Contact
DTM South Sudan, SouthSudanDTM@iom.int
Language
English
Location
South Sudan
Period Covered
Feb 01 2021
Feb 28 2021
Activity
  • Flow Monitoring

Summary

DTM’s Flow Monitoring Registry (FMR) surveys people on the move at key transit points within South Sudan (SSD) and at its borders. It provides an insight into mobility trends, migration drivers and traveller profiles to inform programming by humanitarian and development partners and by the government, complementing DTM’s monitoring of COVID-19 mobility restrictions. In total, 22 Flow Monitoring Points (FMPs) were active in February 2021, surveying internal flows and cross-border travel with Uganda (UGA), the Democratic Republic of Congo (DRC), Sudan (SDN), Ethiopia (ETH) and the Central African Republic (CAR). Nine FMPs were deactivated at the end of January in Raja (Raja Town, Delieba), Aweil North (Gokmachar), Juba (Juba Customs Bus Station, Nesitu Checkpoint), Kajo-Keji (Jale / Litoba, Kerwa), Ezo (Nabia Pai) and Aweil East (Warawara) Counties.
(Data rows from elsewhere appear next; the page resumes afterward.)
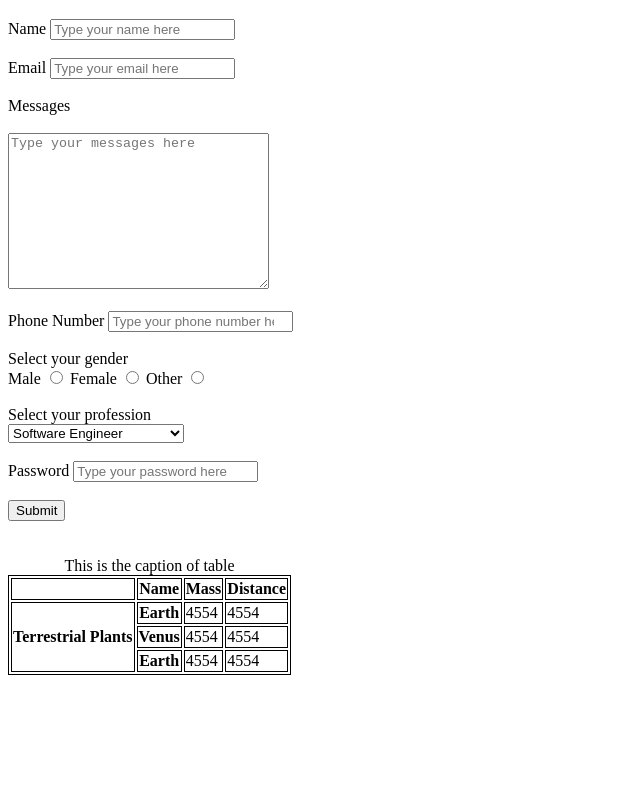
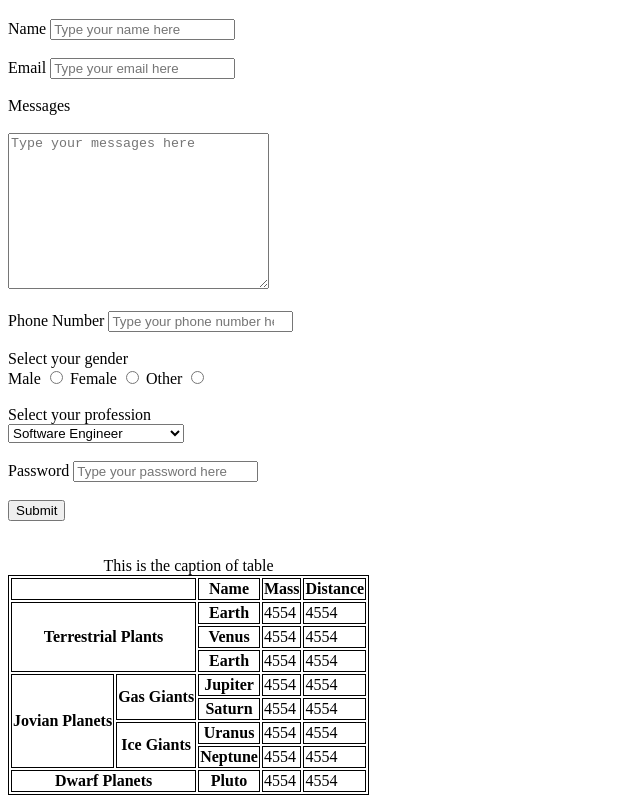
Before and after one commit to rani-sneha/HTMLPractice, a plain HTML site: page web1.html in a window 1280 px wide. Shown: the part 79-882 px from the top of the page, without its empty margins (0-640 px from the left). Before the commit the page ends 800 px from the top, so only its background shows below. Drawn offline with Linux system fonts and the light colour scheme.

Commit message:
final test commit

```diff
--- a/web1.html
+++ b/web1.html
@@ -33,7 +33,7 @@
             <label for="female">Female</label>
             <input type="radio" name="G" id="female">
             <label for="other">Other</label>
-            <input type="radio" name="" id="others">
+            <input type="radio" name="G" id="others">
             <br><br>
             <label for="profession">Select your profession</label>
             <br>
@@ -77,6 +77,36 @@
                     <td>4554</td>
                     <td>4554</td>
                 </tr>
+                <tr>
+                    <th rowspan="4">Jovian Planets</th>
+                    <th rowspan="2">Gas Giants</th>
+                    <th>Jupiter</th>
+                    <td>4554</td>
+                    <td>4554</td>
+                </tr>
+                <tr>
+                    <th>Saturn</th>
+                    <td>4554</td>
+                    <td>4554</td>
+                </tr>
+                <tr>
+                    <th rowspan="2">Ice Giants</th>
+                        <th>Uranus</th>
+                        <td>4554</td>
+                        <td>4554</td>
+                    </tr>
+                    <tr>
+                        <th>Neptune</th>
+                        <td>4554</td>
+                        <td>4554</td>
+                    </tr>
+                    <tr>
+                        <th colspan="2">Dwarf Planets</th>
+                        <th>Pluto</th>
+                        <td>4554</td>
+                        <td>4554</td>
+                    </tr>
+                    </tr>
             </tbody>
         </table>
     </body>
```
Also changed, not shown: web2.html (added).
Operations at Renk North Checkpoint remained suspended due to access issues. Outgoing flows to Ethiopia largely took place via alternative routes, avoiding the flow monitoring points in Pagak and Burebyei. Figures are only indicative of existing trends among respondents at the active FMPs since DTM does not have full coverage of cross-border or internal flows. Participation in the survey is voluntary and anonymous.

Please click here to access the dataset. 

Contact
DTM South Sudan, SouthSudanDTM@iom.int
Language
English
Location
South Sudan
Period Covered
Oct 01 2020
Dec 31 2020
Activity
  • Flow Monitoring

Summary

IOM’s Displacement Tracking Matrix continued operating Displacement Site Flow Monitoring (DSFM) at the gates of Bentiu Protection of Civilians (PoC) site. In the last quarter of 2020 (October – December), 5,077 interviews were conducted representing 17,347 individual movements in and out of the site. There has been a 17 per cent increase in surveyed day movements compared to the previous quarter, in line with a similar increase in daily gate count volume. Most day movements out of the site were by women and girls (77%), usually travelling for livelihood reasons. On the other hand, the main reason for temporary movement was to visit friends or family, followed by attempting to return home. Flow monitoring enumerators also surveyed 64 newly arriving individuals, compared to 44 in DSFM July – September 2020. Almost half came to join family, followed by access to healthcare and other services. Over two thirds of new arivals intend to stay more than six months. The number of surveyed permanent exits from the site reduced slightly to 176 (200 in July - September), 61 per cent of whom were women and girls. The main reason for exit was improved circumstances at destination (48%), followed by safety concerns (15%).